Enforcement presents many challenges. At the top of the list are the woefully insufficient funds provided by public agencies and workers’ fear of retaliation for complaining about violations—a fear that is especially strong and well-founded for undocumented workers. In response to these challenges, domestic worker organizations in New York, California, and Massachusetts, and supportive employers working through an organization called Hand in Hand, are developing a grassroots enforcement agenda that builds organized worker density and trains leaders to educate colleagues about their rights and show them how to negotiate for contracts and better working conditions. Hand in Hand also educates employers about their obligations and about the “Fair Care Pledge,” which includes living wages, paid time off, and a clear work agreement. The most productive ways to advance this work are not firmly established, but we are experimenting and innovating.
Even as we work to ensure that these hard-won rights are widely understood and vigorously enforced, we continue to move our legislative campaigns forward. In Illinois, the Domestic Workers’ Bill of Rights Act is moving through the legislature. In Connecticut, a similar bill has passed the legislature and is awaiting the governor’s signature.
NDWA now has local affiliates in 36 cities and 16 states. In states in which bills have not yet been introduced, we are assessing multiple factors to determine whether a legislative campaign is a viable way to build power for the long term. And we are assessing ways to address the enforcement challenges in the context of the substance of the legislation itself.
Domestic and family care jobs represent a large and growing share of the workforce in this country. Seventy-one percent of women with children are in the labor force. Millions of family caregivers are struggling to afford and manage care for their children and elders.

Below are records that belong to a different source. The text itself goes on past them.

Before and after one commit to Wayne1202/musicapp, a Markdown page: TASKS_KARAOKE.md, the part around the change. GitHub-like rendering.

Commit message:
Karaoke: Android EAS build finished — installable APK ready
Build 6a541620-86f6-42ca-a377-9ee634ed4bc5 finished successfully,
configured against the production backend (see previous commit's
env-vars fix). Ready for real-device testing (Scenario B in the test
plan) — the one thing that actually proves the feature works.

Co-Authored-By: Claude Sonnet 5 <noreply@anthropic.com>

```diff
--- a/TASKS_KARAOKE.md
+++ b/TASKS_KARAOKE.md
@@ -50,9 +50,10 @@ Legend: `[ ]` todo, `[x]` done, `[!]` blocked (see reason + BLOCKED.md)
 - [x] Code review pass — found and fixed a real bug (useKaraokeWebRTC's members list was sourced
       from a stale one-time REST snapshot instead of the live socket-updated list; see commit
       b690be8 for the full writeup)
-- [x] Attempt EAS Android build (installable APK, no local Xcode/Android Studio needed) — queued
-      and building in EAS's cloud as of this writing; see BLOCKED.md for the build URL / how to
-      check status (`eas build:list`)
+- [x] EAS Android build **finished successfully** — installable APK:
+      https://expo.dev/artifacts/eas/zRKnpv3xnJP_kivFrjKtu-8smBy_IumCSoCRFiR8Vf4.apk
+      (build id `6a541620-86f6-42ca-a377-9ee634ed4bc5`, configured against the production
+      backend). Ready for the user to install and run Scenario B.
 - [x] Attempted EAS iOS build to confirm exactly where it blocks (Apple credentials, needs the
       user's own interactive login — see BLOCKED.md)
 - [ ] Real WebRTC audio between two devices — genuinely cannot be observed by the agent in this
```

By 2050, an estimated 27 million older Americans and people with disabilities will require long-term care or support to meet their basic needs. In other words, these jobs are the future, meeting a growing need for working families.

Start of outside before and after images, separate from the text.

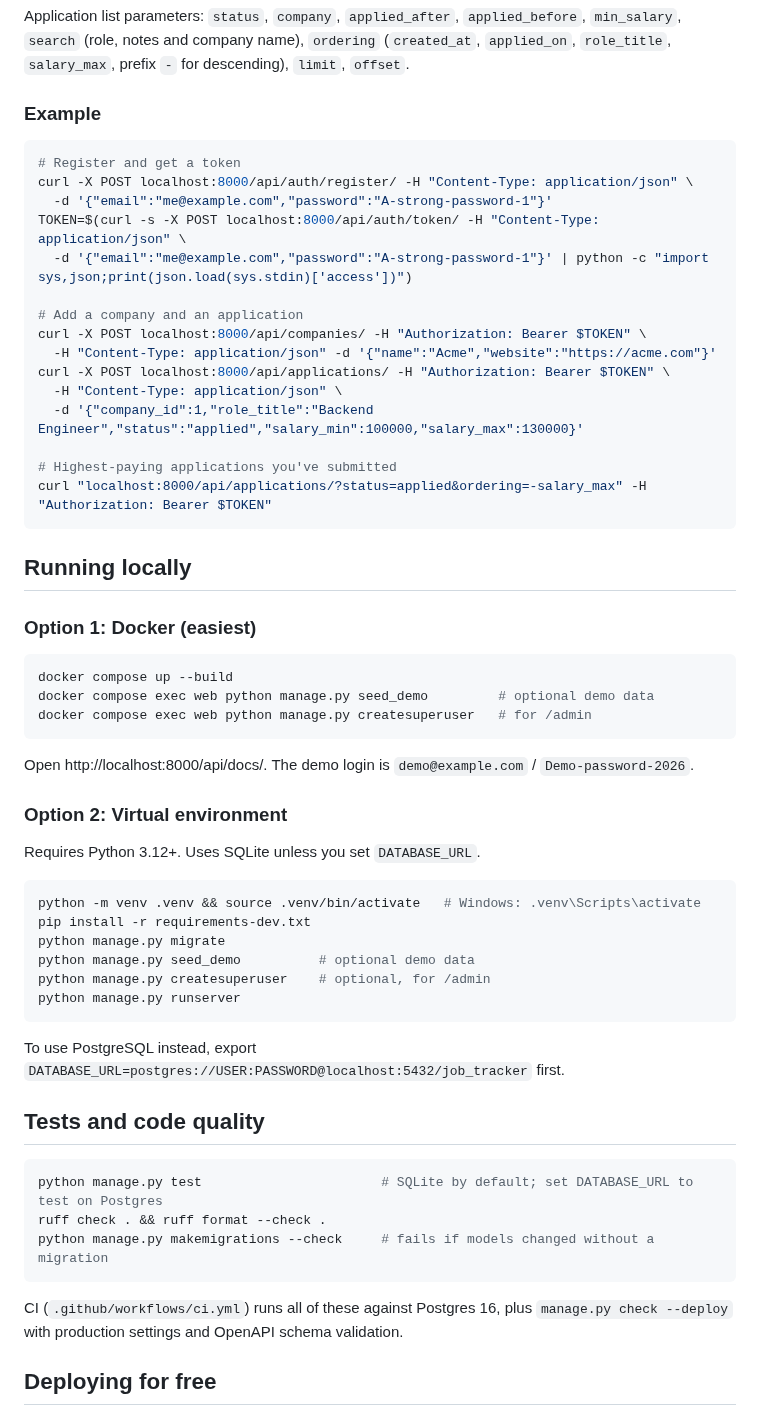
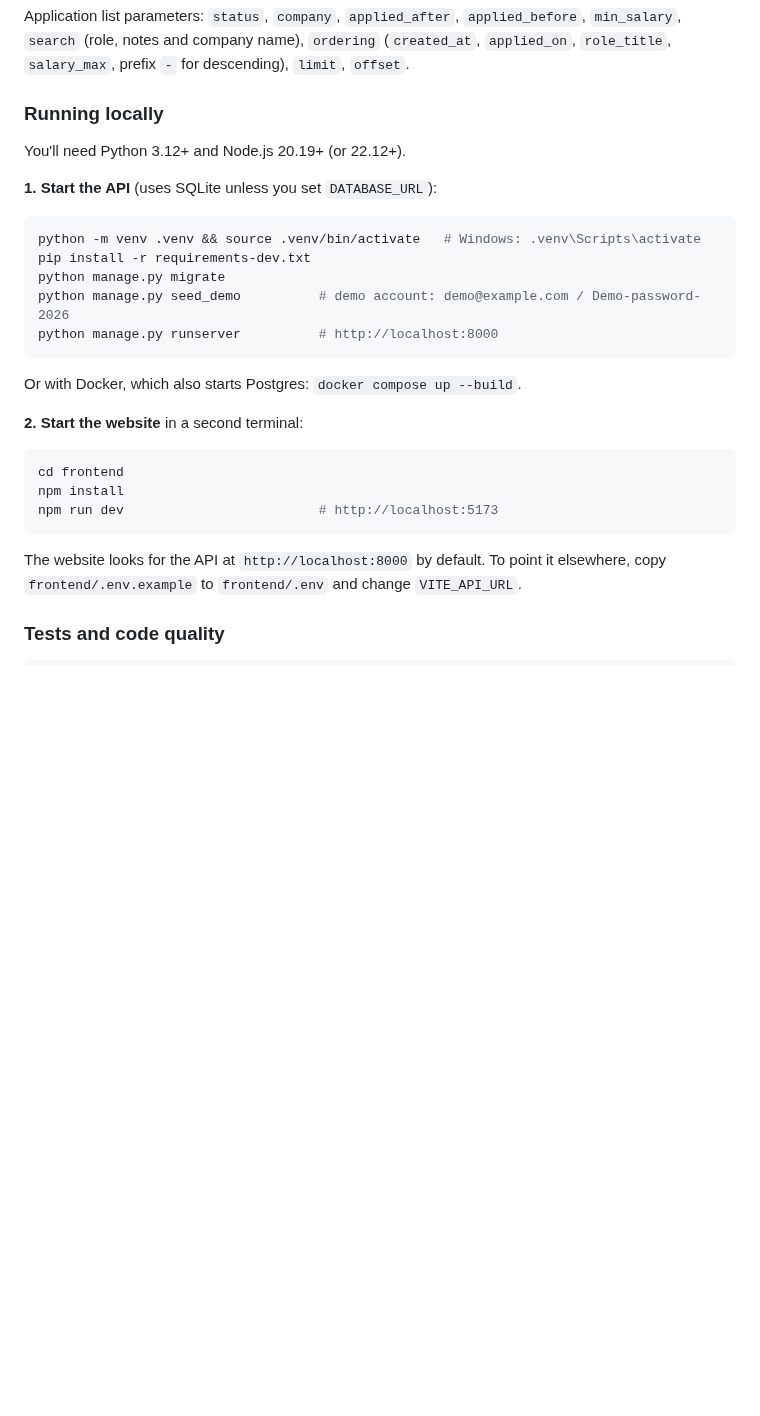
Before and after one commit to DeleAkinfenwa/Job-Tracker, a Markdown page: README.md, the part around one of its changes. GitHub-like rendering; blank space fills up the shorter version.

````diff
--- a/README.md
+++ b/README.md
@@ -81,63 +138,32 @@ Application list parameters: `status`, `company`, `applied_after`, `applied_befo
 (role, notes and company name), `ordering` (`created_at`, `applied_on`, `role_title`, `salary_max`, prefix `-` for
 descending), `limit`, `offset`.
 
-### Example
+### Running locally
 
-```bash
-# Register and get a token
-curl -X POST localhost:8000/api/auth/register/ -H "Content-Type: application/json" \
-  -d '{"email":"me@example.com","password":"A-strong-password-1"}'
-TOKEN=$(curl -s -X POST localhost:8000/api/auth/token/ -H "Content-Type: application/json" \
-  -d '{"email":"me@example.com","password":"A-strong-password-1"}' | python -c "import sys,json;print(json.load(sys.stdin)['access'])")
+You'll need Python 3.12+ and Node.js 20.19+ (or 22.12+).
 
-# Add a company and an application
-curl -X POST localhost:8000/api/companies/ -H "Authorization: Bearer $TOKEN" \
-  -H "Content-Type: application/json" -d '{"name":"Acme","website":"https://acme.com"}'
-curl -X POST localhost:8000/api/applications/ -H "Authorization: Bearer $TOKEN" \
-  -H "Content-Type: application/json" \
-  -d '{"company_id":1,"role_title":"Backend Engineer","status":"applied","salary_min":100000,"salary_max":130000}'
-
-# Highest-paying applications you've submitted
-curl "localhost:8000/api/applications/?status=applied&ordering=-salary_max" -H "Authorization: Bearer $TOKEN"
-```
-
-## Running locally
-
-### Option 1: Docker (easiest)
-
-```bash
-docker compose up --build
-docker compose exec web python manage.py seed_demo         # optional demo data
-docker compose exec web python manage.py createsuperuser   # for /admin
-```
-
-Open http://localhost:8000/api/docs/. The demo login is `demo@example.com` / `Demo-password-2026`.
-
-### Option 2: Virtual environment
-
-Requires Python 3.12+. Uses SQLite unless you set `DATABASE_URL`.
+**1. Start the API** (uses SQLite unless you set `DATABASE_URL`):
 
 ```bash
 python -m venv .venv && source .venv/bin/activate   # Windows: .venv\Scripts\activate
 pip install -r requirements-dev.txt
 python manage.py migrate
-python manage.py seed_demo          # optional demo data
-python manage.py createsuperuser    # optional, for /admin
-python manage.py runserver
+python manage.py seed_demo          # demo account: demo@example.com / Demo-password-2026
+python manage.py runserver          # http://localhost:8000
 ```
 
-To use PostgreSQL instead, export `DATABASE_URL=postgres://USER:PASSWORD@localhost:5432/job_tracker` first.
+Or with Docker, which also starts Postgres: `docker compose up --build`.
 
-## Tests and code quality
+**2. Start the website** in a second terminal:
 
 ```bash
-python manage.py test                       # SQLite by default; set DATABASE_URL to test on Postgres
-ruff check . && ruff format --check .
-python manage.py makemigrations --check     # fails if models changed without a migration
+cd frontend
+npm install
+npm run dev                         # http://localhost:5173
 ```
 
-CI (`.github/workflows/ci.yml`) runs all of these against Postgres 16, plus `manage.py check --deploy` with
-production settings and OpenAPI schema validation.
+The website looks for the API at `http://localhost:8000` by default. To point it elsewhere, copy
+`frontend/.env.example` to `frontend/.env` and change `VITE_API_URL`.
 
-## Deploying for free
+### Tests and code quality
 
````
Also changed, not shown: other parts of README.md (+104 -54 lines), DEPLOY.md (added, +78 -0 lines), docs/screenshots/board.png (added), docs/screenshots/form.png (added), docs/screenshots/home.png (added), 2 other files.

There is no blueprint for domestic worker organizing. We learn through trial and error. We share hard-won lessons across the alliance between organizations, between cities, and with domestic workers organizing in other countries. We adopt successful models of organizing and adapt them to different conditions. We do our best to stay grounded in both the optimism born of witnessing the power of domestic workers in motion and the realism imposed by the challenge of navigating an undeniably complex and often hostile political terrain.
Five years after the first breakthrough policy victory of the domestic workers movement, we have expanded our strategies, improved upon existing ones, and learned some important lessons. We still hold the same core values and principles that led us to the New York State legislature. This work deserves respect. Domestic workers must have a powerful voice and play an important role in shaping their future. Organizing and movement-building are at the heart of our ability to build power, and we have a responsibility to win.